**What this task involves**
Whenever a line in the entries includes the word "WHERE", copy that line out.

◇ ◇ ◇ ◇

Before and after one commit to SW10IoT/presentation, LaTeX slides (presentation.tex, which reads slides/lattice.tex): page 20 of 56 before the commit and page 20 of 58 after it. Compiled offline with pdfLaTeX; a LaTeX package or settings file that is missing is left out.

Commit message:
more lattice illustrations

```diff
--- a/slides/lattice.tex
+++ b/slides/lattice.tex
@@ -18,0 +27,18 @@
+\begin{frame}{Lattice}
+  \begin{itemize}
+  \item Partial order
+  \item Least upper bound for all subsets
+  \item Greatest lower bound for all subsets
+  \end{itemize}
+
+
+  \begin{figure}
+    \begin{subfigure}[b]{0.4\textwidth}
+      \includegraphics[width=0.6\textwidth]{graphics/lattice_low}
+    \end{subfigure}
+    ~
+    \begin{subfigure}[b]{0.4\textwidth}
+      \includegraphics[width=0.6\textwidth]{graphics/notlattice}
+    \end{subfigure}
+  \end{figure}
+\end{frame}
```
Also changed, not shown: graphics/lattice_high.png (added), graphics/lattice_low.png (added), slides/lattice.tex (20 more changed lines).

◇ ◇ ◇ ◇

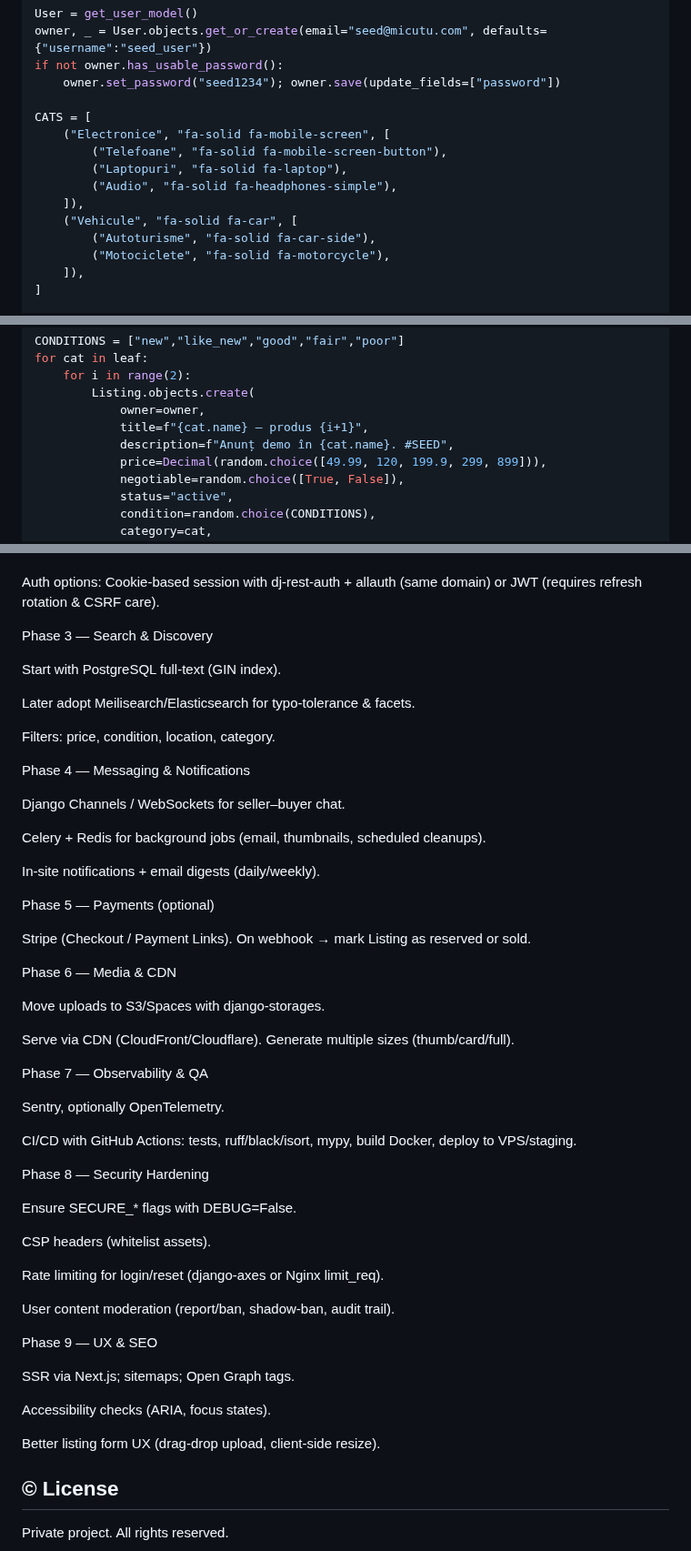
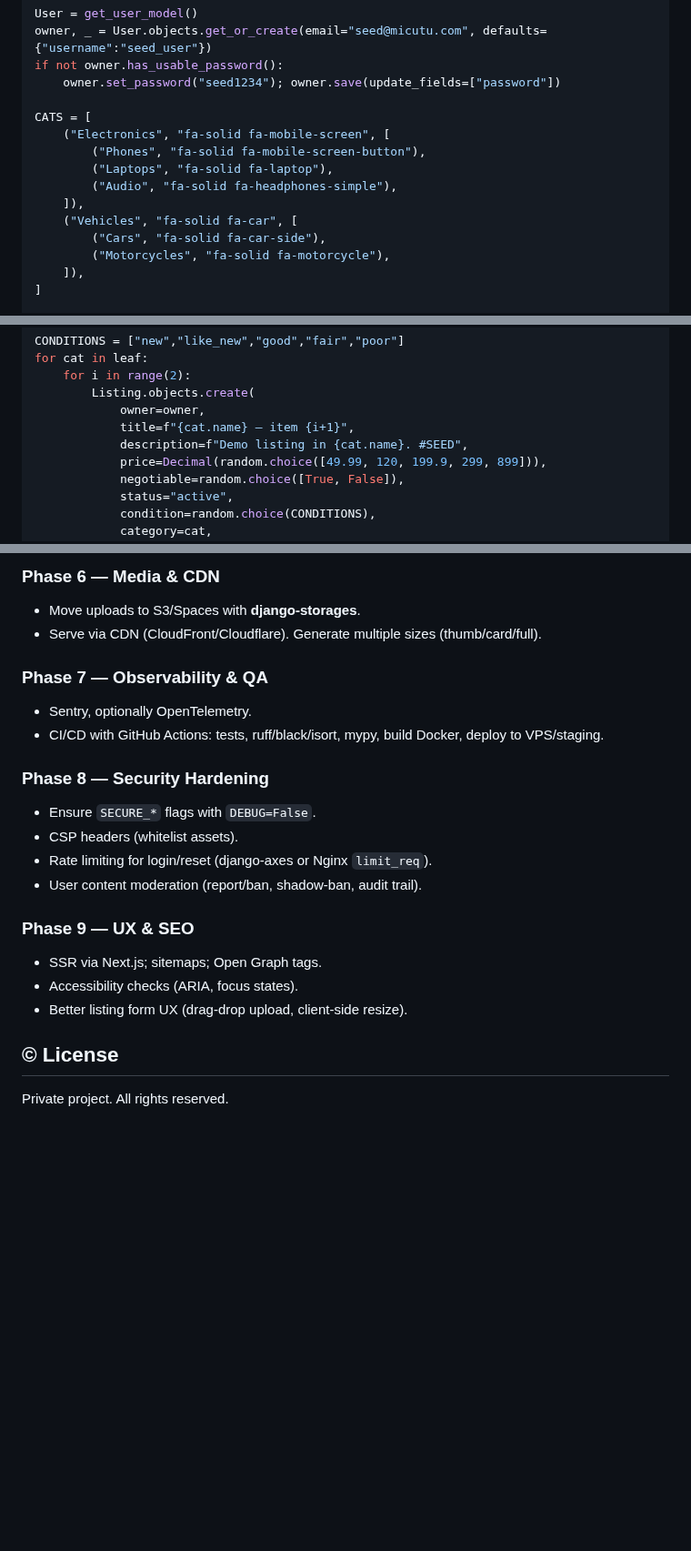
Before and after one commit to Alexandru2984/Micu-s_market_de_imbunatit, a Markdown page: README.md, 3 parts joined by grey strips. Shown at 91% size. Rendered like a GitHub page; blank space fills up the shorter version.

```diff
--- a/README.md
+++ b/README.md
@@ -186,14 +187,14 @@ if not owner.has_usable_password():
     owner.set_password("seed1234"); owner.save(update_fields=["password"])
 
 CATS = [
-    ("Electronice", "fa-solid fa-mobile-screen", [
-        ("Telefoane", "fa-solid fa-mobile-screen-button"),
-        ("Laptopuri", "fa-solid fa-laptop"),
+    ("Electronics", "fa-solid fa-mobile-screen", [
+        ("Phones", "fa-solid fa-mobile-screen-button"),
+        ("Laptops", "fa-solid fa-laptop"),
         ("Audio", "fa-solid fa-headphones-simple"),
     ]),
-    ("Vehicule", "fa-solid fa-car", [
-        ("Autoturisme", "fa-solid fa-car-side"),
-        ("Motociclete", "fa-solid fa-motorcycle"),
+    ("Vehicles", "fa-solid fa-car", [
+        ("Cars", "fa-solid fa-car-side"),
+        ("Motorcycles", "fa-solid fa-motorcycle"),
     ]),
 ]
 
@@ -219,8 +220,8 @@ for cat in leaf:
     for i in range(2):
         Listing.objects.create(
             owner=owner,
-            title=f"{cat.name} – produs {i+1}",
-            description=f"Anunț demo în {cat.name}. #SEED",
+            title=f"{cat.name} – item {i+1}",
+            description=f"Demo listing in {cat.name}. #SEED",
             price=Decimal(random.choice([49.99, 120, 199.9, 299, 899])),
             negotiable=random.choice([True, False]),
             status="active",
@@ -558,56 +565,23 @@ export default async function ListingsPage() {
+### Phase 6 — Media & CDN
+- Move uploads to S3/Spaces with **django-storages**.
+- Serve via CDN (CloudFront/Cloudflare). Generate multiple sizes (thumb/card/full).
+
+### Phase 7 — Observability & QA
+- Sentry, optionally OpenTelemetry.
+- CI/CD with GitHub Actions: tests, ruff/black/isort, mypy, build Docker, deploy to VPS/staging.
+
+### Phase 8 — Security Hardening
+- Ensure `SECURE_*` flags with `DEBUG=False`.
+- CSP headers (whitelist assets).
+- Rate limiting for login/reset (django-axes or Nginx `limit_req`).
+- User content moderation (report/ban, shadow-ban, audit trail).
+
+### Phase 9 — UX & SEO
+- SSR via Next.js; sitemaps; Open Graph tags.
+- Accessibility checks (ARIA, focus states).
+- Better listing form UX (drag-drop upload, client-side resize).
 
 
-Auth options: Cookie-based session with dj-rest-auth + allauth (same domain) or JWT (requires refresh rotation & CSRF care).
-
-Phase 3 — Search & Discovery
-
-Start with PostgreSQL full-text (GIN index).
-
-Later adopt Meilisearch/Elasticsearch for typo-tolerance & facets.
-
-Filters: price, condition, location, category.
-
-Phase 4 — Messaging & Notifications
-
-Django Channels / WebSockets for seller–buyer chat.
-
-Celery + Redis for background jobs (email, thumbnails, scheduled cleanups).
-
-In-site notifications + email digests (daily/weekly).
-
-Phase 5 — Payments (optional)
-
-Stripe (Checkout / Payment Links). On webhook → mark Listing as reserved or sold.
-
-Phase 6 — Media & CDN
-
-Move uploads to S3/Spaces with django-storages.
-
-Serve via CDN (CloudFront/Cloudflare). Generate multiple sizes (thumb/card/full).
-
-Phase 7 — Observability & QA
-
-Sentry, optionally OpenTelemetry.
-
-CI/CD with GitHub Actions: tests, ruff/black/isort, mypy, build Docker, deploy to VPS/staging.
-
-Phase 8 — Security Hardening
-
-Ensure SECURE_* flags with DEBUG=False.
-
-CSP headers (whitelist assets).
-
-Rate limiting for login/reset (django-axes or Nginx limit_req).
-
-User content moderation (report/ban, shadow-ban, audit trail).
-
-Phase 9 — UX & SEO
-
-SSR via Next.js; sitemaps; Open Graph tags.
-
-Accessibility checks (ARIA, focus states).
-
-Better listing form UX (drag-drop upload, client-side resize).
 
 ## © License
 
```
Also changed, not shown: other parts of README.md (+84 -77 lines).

◇ ◇ ◇ ◇

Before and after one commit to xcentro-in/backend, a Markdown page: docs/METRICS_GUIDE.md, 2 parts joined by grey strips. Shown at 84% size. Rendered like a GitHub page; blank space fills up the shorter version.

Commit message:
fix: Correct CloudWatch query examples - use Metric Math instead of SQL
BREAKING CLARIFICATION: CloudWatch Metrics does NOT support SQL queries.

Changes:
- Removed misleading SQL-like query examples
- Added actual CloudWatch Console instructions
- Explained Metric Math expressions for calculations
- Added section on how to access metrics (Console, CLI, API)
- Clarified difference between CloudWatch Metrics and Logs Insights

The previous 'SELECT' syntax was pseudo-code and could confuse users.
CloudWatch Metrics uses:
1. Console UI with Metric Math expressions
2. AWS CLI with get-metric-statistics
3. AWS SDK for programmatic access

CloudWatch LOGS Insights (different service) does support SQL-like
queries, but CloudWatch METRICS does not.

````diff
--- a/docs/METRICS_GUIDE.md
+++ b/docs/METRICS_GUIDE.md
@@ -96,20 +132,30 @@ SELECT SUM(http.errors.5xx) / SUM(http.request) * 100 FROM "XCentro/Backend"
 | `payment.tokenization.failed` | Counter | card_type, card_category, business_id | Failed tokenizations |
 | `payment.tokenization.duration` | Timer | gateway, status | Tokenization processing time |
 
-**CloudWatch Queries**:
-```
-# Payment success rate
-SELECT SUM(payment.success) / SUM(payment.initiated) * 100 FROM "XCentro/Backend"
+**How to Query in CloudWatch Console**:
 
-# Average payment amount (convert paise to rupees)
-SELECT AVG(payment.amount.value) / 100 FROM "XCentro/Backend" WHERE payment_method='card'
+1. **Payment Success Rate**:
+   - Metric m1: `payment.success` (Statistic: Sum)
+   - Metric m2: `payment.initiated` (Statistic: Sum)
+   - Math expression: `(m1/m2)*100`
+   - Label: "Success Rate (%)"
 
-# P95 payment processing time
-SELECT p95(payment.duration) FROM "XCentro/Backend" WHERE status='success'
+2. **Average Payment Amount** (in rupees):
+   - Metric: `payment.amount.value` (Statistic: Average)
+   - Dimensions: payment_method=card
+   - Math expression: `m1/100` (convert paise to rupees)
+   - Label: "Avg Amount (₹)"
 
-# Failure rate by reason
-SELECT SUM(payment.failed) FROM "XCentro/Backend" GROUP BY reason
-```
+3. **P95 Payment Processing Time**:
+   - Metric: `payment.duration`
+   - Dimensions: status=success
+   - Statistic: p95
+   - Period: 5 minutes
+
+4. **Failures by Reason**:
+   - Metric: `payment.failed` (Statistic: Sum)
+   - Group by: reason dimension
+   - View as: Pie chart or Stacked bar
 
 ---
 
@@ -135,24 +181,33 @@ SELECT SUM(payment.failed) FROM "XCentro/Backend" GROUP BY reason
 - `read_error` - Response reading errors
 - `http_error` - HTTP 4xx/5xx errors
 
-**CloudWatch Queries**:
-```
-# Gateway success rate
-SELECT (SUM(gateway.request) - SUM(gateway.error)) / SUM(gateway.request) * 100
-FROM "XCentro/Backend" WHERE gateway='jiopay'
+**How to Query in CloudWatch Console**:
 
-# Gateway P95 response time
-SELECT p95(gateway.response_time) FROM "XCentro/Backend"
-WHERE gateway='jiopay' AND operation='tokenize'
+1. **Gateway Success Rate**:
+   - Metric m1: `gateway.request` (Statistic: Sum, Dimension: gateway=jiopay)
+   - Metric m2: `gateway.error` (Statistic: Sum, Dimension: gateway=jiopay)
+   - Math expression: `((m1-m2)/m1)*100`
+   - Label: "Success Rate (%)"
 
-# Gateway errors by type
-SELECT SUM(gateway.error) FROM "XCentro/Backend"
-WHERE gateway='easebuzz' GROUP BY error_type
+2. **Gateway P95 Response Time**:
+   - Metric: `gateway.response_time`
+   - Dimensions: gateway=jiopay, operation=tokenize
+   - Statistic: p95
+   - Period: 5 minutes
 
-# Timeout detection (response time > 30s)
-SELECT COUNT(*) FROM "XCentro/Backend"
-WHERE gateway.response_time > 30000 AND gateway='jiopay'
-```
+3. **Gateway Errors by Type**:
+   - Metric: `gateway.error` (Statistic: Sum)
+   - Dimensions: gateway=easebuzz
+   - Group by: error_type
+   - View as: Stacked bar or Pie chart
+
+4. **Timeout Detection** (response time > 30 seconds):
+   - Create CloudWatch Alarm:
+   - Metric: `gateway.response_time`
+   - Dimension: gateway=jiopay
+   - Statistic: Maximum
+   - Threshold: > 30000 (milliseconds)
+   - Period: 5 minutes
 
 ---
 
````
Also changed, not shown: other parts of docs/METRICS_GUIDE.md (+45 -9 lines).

◇ ◇ ◇ ◇

**Your response**
-SELECT AVG(payment.amount.value) / 100 FROM "XCentro/Backend" WHERE payment_method='card'
-SELECT p95(payment.duration) FROM "XCentro/Backend" WHERE status='success'
-FROM "XCentro/Backend" WHERE gateway='jiopay'
-WHERE gateway='jiopay' AND operation='tokenize'
-WHERE gateway='easebuzz' GROUP BY error_type
-WHERE gateway.response_time > 30000 AND gateway='jiopay'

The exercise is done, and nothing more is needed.